[Front-end code change data]
>>>

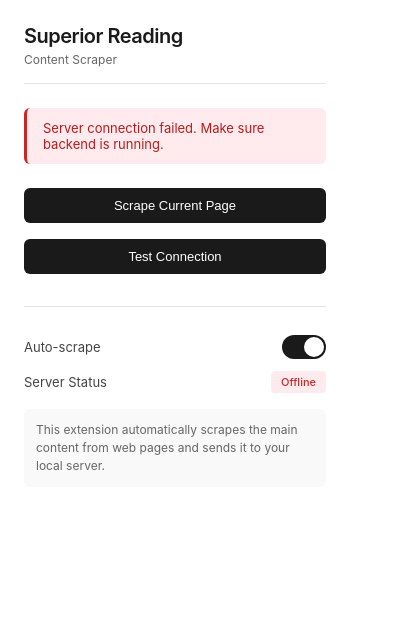
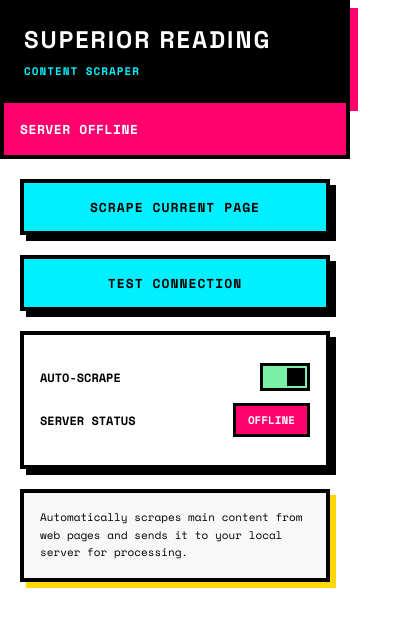
Before and after one commit to Batowlad/Superior-Reading, a browser extension: page Frontend/chrome_extension/popup.html in a window 400 px wide. Drawn offline with nearby package versions, Linux system fonts and the light colour scheme; no server answers.

Commit message:
Edited the style of Chrome Extension to NeoBrutalism and edited the requirements

```diff
--- a/Frontend/chrome_extension/popup.html
+++ b/Frontend/chrome_extension/popup.html
@@ -3,6 +3,8 @@
 <head>
     <meta charset="utf-8">
     <style>
+        @import url('https://fonts.googleapis.com/css2?family=Space+Grotesk:wght@700&family=Space+Mono:wght@400;700&display=swap');
+
         * {
             margin: 0;
             padding: 0;
@@ -11,77 +13,106 @@
 
         body {
             width: 350px;
-            font-family: -apple-system, BlinkMacSystemFont, 'Segoe UI', Roboto, Oxygen, Ubuntu, Cantarell, sans-serif;
+            font-family: 'Space Mono', monospace;
             background: #ffffff;
-            color: #1a1a1a;
+            color: #000000;
             margin: 0;
         }
 
         .container {
-            padding: 24px;
+            padding: 0;
+            background: #ffffff;
         }
 
         .header {
-            margin-bottom: 24px;
-            border-bottom: 1px solid #e5e5e5;
-            padding-bottom: 16px;
+            margin-bottom: 0;
+            padding: 20px;
+            background: #000000;
+            color: #ffffff;
+            border: 4px solid #000000;
+            box-shadow: 8px 8px 0 0 #ff006e;
         }
 
         h1 {
-            font-size: 20px;
-            margin: 0 0 4px 0;
-            font-weight: 600;
-            color: #1a1a1a;
-            letter-spacing: -0.5px;
+            font-family: 'Space Grotesk', sans-serif;
+            font-size: 24px;
+            margin: 0 0 8px 0;
+            font-weight: 700;
+            color: #ffffff;
+            text-transform: uppercase;
+            letter-spacing: 2px;
         }
 
         .subtitle {
-            font-size: 12px;
-            color: #666;
-            font-weight: 400;
+            font-size: 11px;
+            color: #00f0ff;
+            font-weight: 700;
+            text-transform: uppercase;
+            letter-spacing: 1px;
         }
 
         .status {
-            background: #f5f5f5;
-            padding: 12px 16px;
-            border-radius: 6px;
-            margin: 16px 0;
+            background: #ffd60a;
+            padding: 16px;
+            margin: 0;
             font-size: 13px;
-            color: #444;
-            border-left: 3px solid #666;
+            font-weight: 700;
+            color: #000000;
+            border: 4px solid #000000;
+            border-top: none;
+            text-transform: uppercase;
+            letter-spacing: 0.5px;
         }
 
         .button {
-            background: #1a1a1a;
-            border: none;
-            color: #ffffff;
-            padding: 10px 16px;
-            border-radius: 6px;
+            background: #00f0ff;
+            border: 4px solid #000000;
+            color: #000000;
+            padding: 14px 20px;
             cursor: pointer;
+            font-family: 'Space Mono', monospace;
             font-size: 13px;
-            font-weight: 500;
-            width: 100%;
-            margin: 8px 0;
-            transition: background 0.2s ease;
+            font-weight: 700;
+            text-transform: uppercase;
+            letter-spacing: 1px;
+            width: calc(100% - 40px);
+            margin: 20px 20px 0 20px;
+            transition: all 0.1s ease;
+            box-shadow: 6px 6px 0 0 #000000;
+            position: relative;
         }
 
         .button:hover {
-            background: #333;
+            background: #ff006e;
+            color: #ffffff;
+            transform: translate(2px, 2px);
+            box-shadow: 4px 4px 0 0 #000000;
         }
 
         .button:active {
-            background: #000;
+            transform: translate(6px, 6px);
+            box-shadow: 0px 0px 0 0 #000000;
         }
 
         .button:disabled {
             opacity: 0.5;
             cursor: not-allowed;
+            transform: none;
+            box-shadow: 6px 6px 0 0 #000000;
+        }
+
+        .button:disabled:hover {
+            background: #00f0ff;
+            color: #000000;
+            transform: none;
         }
 
         .settings {
-            margin-top: 24px;
-            padding-top: 16px;
-            border-top: 1px solid #e5e5e5;
+            margin: 20px;
+            padding: 16px;
+            border: 4px solid #000000;
+            background: #ffffff;
+            box-shadow: 6px 6px 0 0 #000000;
         }
 
         .setting-item {
@@ -89,66 +120,68 @@
             justify-content: space-between;
             align-items: center;
             margin: 12px 0;
-            font-size: 13px;
-            color: #444;
+            font-size: 12px;
+            font-weight: 700;
+            color: #000000;
+            text-transform: uppercase;
         }
 
         .toggle {
             position: relative;
-            width: 44px;
-            height: 24px;
-            background: #ccc;
-            border-radius: 12px;
+            width: 50px;
+            height: 28px;
+            background: #e0e0e0;
+            border: 3px solid #000000;
             cursor: pointer;
-            transition: background 0.2s ease;
+            transition: all 0.1s ease;
         }
 
         .toggle.active {
-            background: #1a1a1a;
+            background: #7bf1a8;
         }
 
         .toggle::after {
             content: '';
             position: absolute;
-            width: 20px;
-            height: 20px;
-            background: #fff;
-            border-radius: 50%;
+            width: 18px;
+            height: 18px;
+            background: #000000;
             top: 2px;
             left: 2px;
-            transition: transform 0.2s ease;
-            box-shadow: 0 1px 3px rgba(0, 0, 0, 0.2);
+            transition: transform 0.1s ease;
         }
 
         .toggle.active::after {
-            transform: translateX(20px);
+            transform: translateX(22px);
         }
 
         .status-indicator {
             font-size: 11px;
-            padding: 4px 10px;
-            border-radius: 4px;
-            font-weight: 500;
+            padding: 6px 12px;
+            font-weight: 700;
+            border: 3px solid #000000;
+            text-transform: uppercase;
         }
 
         .status-indicator.connected {
-            background: #e8f5e9;
-            color: #2e7d32;
+            background: #7bf1a8;
+            color: #000000;
         }
 
         .status-indicator.disconnected {
-            background: #ffebee;
-            color: #c62828;
+            background: #ff006e;
+            color: #ffffff;
         }
 
         .info {
-            font-size: 12px;
-            color: #666;
-            margin-top: 16px;
-            line-height: 1.5;
-            padding: 12px;
-            background: #f9f9f9;
-            border-radius: 6px;
+            font-size: 11px;
+            color: #000000;
+            margin: 20px;
+            line-height: 1.6;
+            padding: 16px;
+            background: #f8f8f8;
+            border: 4px solid #000000;
+            box-shadow: 6px 6px 0 0 #ffd60a;
         }
     </style>
 </head>
@@ -160,7 +193,7 @@
         </div>
 
         <div class="status" id="status">
-            Ready to scrape content
+            READY TO SCRAPE
         </div>
 
         <button class="button" id="scrapeBtn">Scrape Current Page</button>
@@ -178,7 +211,7 @@
         </div>
 
         <div class="info">
-            This extension automatically scrapes the main content from web pages and sends it to your local server.
+            Automatically scrapes main content from web pages and sends it to your local server for processing.
         </div>
     </div>
 
--- a/Frontend/chrome_extension/popup.js
+++ b/Frontend/chrome_extension/popup.js
@@ -6,48 +6,44 @@ document.addEventListener('DOMContentLoaded', function() {
     const status = document.getElementById('status');
     const serverStatus = document.getElementById('serverStatus');
 
-    // Simple status update
+    // Neo-brutalist status update
     function updateStatus(message, type = 'info') {
         status.textContent = message;
 
-        // Color coding based on type
+        // Bold color coding for neo-brutalist style
         if (type === 'success') {
-            status.style.background = '#e8f5e9';
-            status.style.borderLeftColor = '#2e7d32';
-            status.style.color = '#1b5e20';
+            status.style.background = '#7bf1a8';
+            status.style.color = '#000000';
         } else if (type === 'error') {
-            status.style.background = '#ffebee';
-            status.style.borderLeftColor = '#c62828';
-            status.style.color = '#b71c1c';
+            status.style.background = '#ff006e';
+            status.style.color = '#ffffff';
         } else if (type === 'processing') {
-            status.style.background = '#e3f2fd';
-            status.style.borderLeftColor = '#1976d2';
-            status.style.color = '#0d47a1';
+            status.style.background = '#00f0ff';
+            status.style.color = '#000000';
         } else {
-            status.style.background = '#f5f5f5';
-            status.style.borderLeftColor = '#666';
-            status.style.color = '#444';
+            status.style.background = '#ffd60a';
+            status.style.color = '#000000';
         }
     }
 
     // Test server connection
     async function testConnection() {
         testBtn.disabled = true;
-        updateStatus('Testing connection...', 'processing');
+        updateStatus('TESTING CONNECTION...', 'processing');
 
         try {
             const response = await fetch('http://localhost:3000/api/health');
             if (response.ok) {
                 serverStatus.textContent = 'Online';
                 serverStatus.className = 'status-indicator connected';
-                updateStatus('Server connection successful', 'success');
+                updateStatus('SERVER ONLINE!', 'success');
             } else {
                 throw new Error('Server not responding');
             }
         } catch (error) {
             serverStatus.textContent = 'Offline';
             serverStatus.className = 'status-indicator disconnected';
-            updateStatus('Server connection failed. Make sure backend is running.', 'error');
+            updateStatus('SERVER OFFLINE', 'error');
         } finally {
             testBtn.disabled = false;
         }
@@ -55,9 +51,9 @@ document.addEventListener('DOMContentLoaded', function() {
 
     // Manual scrape function
     function manualScrape() {
-        updateStatus('Scraping current page...', 'processing');
+        updateStatus('SCRAPING PAGE...', 'processing');
         scrapeBtn.disabled = true;
-        scrapeBtn.textContent = 'Processing...';
+        scrapeBtn.textContent = 'PROCESSING...';
 
         chrome.tabs.query({active: true, currentWindow: true}, (tabs) => {
             if (tabs[0]) {
@@ -71,12 +67,12 @@ document.addEventListener('DOMContentLoaded', function() {
                 });
 
                 setTimeout(() => {
-                    updateStatus('Scraping completed', 'success');
+                    updateStatus('SCRAPING COMPLETE!', 'success');
                     scrapeBtn.disabled = false;
                     scrapeBtn.textContent = 'Scrape Current Page';
                 }, 2000);
             } else {
-                updateStatus('No active tab found', 'error');
+                updateStatus('NO ACTIVE TAB', 'error');
                 scrapeBtn.disabled = false;
                 scrapeBtn.textContent = 'Scrape Current Page';
             }
@@ -91,9 +87,9 @@ document.addEventListener('DOMContentLoaded', function() {
         // Store preference
         chrome.storage.sync.set({autoScrape: isActive}, () => {
             if (isActive) {
-                updateStatus('Auto-scrape enabled', 'success');
+                updateStatus('AUTO-SCRAPE ON', 'success');
             } else {
-                updateStatus('Auto-scrape disabled', 'info');
+                updateStatus('AUTO-SCRAPE OFF', 'info');
             }
         });
     }
@@ -115,7 +111,7 @@ document.addEventListener('DOMContentLoaded', function() {
     autoToggle.addEventListener('click', toggleAutoScrape);
 
     // Initial status
-    updateStatus('Ready to scrape content', 'info');
+    updateStatus('READY TO SCRAPE', 'info');
 
     // Test connection on popup open
     testConnection();
```
Also changed, not shown: Backend/AI Agent/requirements.txt (added, +8 -0 lines).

<<<

Report, using only a number, how many lines above hold the word "tabs".

Output of the exercise: 2